→ MATERIAL PROVIDED
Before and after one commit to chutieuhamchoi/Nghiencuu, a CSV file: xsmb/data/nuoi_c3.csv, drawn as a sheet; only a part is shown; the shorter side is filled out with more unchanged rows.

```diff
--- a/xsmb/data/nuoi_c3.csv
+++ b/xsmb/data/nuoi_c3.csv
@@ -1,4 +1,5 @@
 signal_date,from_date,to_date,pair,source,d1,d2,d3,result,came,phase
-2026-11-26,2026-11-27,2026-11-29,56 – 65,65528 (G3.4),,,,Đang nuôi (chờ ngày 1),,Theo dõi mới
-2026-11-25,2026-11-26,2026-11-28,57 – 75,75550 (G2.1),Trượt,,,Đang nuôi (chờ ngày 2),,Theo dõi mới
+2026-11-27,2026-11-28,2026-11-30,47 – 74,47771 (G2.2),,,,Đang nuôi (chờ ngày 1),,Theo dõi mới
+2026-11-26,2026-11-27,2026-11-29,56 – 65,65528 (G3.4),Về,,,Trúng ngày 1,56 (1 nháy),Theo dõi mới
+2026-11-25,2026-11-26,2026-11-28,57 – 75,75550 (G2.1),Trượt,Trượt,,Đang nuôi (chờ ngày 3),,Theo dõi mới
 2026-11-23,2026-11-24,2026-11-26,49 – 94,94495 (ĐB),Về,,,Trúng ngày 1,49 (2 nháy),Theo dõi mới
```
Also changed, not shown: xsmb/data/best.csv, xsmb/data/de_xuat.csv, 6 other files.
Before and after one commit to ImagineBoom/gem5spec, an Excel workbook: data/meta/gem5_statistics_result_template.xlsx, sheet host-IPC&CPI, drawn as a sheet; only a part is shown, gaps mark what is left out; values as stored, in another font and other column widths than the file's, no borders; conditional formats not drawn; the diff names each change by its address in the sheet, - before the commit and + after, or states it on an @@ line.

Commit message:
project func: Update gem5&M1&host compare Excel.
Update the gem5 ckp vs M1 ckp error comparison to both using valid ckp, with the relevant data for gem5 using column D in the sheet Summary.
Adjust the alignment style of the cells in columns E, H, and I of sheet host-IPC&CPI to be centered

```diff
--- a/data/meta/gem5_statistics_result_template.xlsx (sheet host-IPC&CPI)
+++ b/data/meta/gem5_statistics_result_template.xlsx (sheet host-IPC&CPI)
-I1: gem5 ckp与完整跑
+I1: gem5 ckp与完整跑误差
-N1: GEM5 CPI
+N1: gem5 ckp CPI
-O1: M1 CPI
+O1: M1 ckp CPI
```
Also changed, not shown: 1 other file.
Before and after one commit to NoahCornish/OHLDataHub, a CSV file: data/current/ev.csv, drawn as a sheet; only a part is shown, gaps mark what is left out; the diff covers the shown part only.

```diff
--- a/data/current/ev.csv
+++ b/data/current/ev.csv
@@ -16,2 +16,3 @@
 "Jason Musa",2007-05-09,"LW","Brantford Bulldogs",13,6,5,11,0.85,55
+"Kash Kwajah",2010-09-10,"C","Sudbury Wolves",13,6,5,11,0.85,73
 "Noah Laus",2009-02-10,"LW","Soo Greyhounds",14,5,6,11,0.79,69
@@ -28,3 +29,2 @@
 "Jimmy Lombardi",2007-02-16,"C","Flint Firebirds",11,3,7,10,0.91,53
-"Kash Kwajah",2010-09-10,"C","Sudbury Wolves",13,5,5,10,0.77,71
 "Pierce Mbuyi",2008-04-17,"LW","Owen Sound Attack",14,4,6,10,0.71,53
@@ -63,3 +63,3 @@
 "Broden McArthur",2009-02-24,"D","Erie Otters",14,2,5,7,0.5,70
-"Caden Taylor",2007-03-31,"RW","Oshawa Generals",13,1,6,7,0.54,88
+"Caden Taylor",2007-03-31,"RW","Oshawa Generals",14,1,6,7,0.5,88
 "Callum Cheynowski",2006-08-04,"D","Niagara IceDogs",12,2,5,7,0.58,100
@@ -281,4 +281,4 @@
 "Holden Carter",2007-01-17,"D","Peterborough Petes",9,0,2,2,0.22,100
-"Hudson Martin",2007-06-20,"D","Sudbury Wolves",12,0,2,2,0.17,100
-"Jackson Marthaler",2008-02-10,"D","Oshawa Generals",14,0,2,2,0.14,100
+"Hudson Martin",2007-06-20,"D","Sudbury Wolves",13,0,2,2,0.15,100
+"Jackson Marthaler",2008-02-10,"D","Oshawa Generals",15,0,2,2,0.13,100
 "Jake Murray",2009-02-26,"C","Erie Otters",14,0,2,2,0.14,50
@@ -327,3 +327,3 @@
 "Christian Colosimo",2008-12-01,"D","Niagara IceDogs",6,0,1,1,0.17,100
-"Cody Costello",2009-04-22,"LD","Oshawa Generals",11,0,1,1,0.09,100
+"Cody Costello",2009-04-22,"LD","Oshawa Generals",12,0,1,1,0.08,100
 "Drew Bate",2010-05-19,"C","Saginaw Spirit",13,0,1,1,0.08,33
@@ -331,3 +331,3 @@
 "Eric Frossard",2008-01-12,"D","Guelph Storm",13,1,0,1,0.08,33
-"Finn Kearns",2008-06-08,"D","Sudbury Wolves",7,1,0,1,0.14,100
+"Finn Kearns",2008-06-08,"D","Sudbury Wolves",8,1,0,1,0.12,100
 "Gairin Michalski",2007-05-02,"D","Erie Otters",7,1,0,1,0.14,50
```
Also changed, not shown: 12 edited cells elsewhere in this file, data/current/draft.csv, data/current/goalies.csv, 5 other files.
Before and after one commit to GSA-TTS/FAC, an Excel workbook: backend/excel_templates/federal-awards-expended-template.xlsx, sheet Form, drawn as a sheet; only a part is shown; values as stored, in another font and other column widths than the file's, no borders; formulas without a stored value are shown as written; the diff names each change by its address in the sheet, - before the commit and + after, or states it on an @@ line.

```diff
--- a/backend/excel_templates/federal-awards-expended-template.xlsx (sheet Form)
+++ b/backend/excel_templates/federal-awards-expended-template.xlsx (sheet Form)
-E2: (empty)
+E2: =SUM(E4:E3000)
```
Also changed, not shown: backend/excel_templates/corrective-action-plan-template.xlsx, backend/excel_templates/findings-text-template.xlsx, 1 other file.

→ REQUIRED ACTION
Please give back the records exactly as written, beginning at the first line and including the line that holds "6 other files." as the last.

→ EXERCISE RESULT
Before and after one commit to chutieuhamchoi/Nghiencuu, a CSV file: xsmb/data/nuoi_c3.csv, drawn as a sheet; only a part is shown; the shorter side is filled out with more unchanged rows.

```diff
--- a/xsmb/data/nuoi_c3.csv
+++ b/xsmb/data/nuoi_c3.csv
@@ -1,4 +1,5 @@
 signal_date,from_date,to_date,pair,source,d1,d2,d3,result,came,phase
-2026-11-26,2026-11-27,2026-11-29,56 – 65,65528 (G3.4),,,,Đang nuôi (chờ ngày 1),,Theo dõi mới
-2026-11-25,2026-11-26,2026-11-28,57 – 75,75550 (G2.1),Trượt,,,Đang nuôi (chờ ngày 2),,Theo dõi mới
+2026-11-27,2026-11-28,2026-11-30,47 – 74,47771 (G2.2),,,,Đang nuôi (chờ ngày 1),,Theo dõi mới
+2026-11-26,2026-11-27,2026-11-29,56 – 65,65528 (G3.4),Về,,,Trúng ngày 1,56 (1 nháy),Theo dõi mới
+2026-11-25,2026-11-26,2026-11-28,57 – 75,75550 (G2.1),Trượt,Trượt,,Đang nuôi (chờ ngày 3),,Theo dõi mới
 2026-11-23,2026-11-24,2026-11-26,49 – 94,94495 (ĐB),Về,,,Trúng ngày 1,49 (2 nháy),Theo dõi mới
```
Also changed, not shown: xsmb/data/best.csv, xsmb/data/de_xuat.csv, 6 other files.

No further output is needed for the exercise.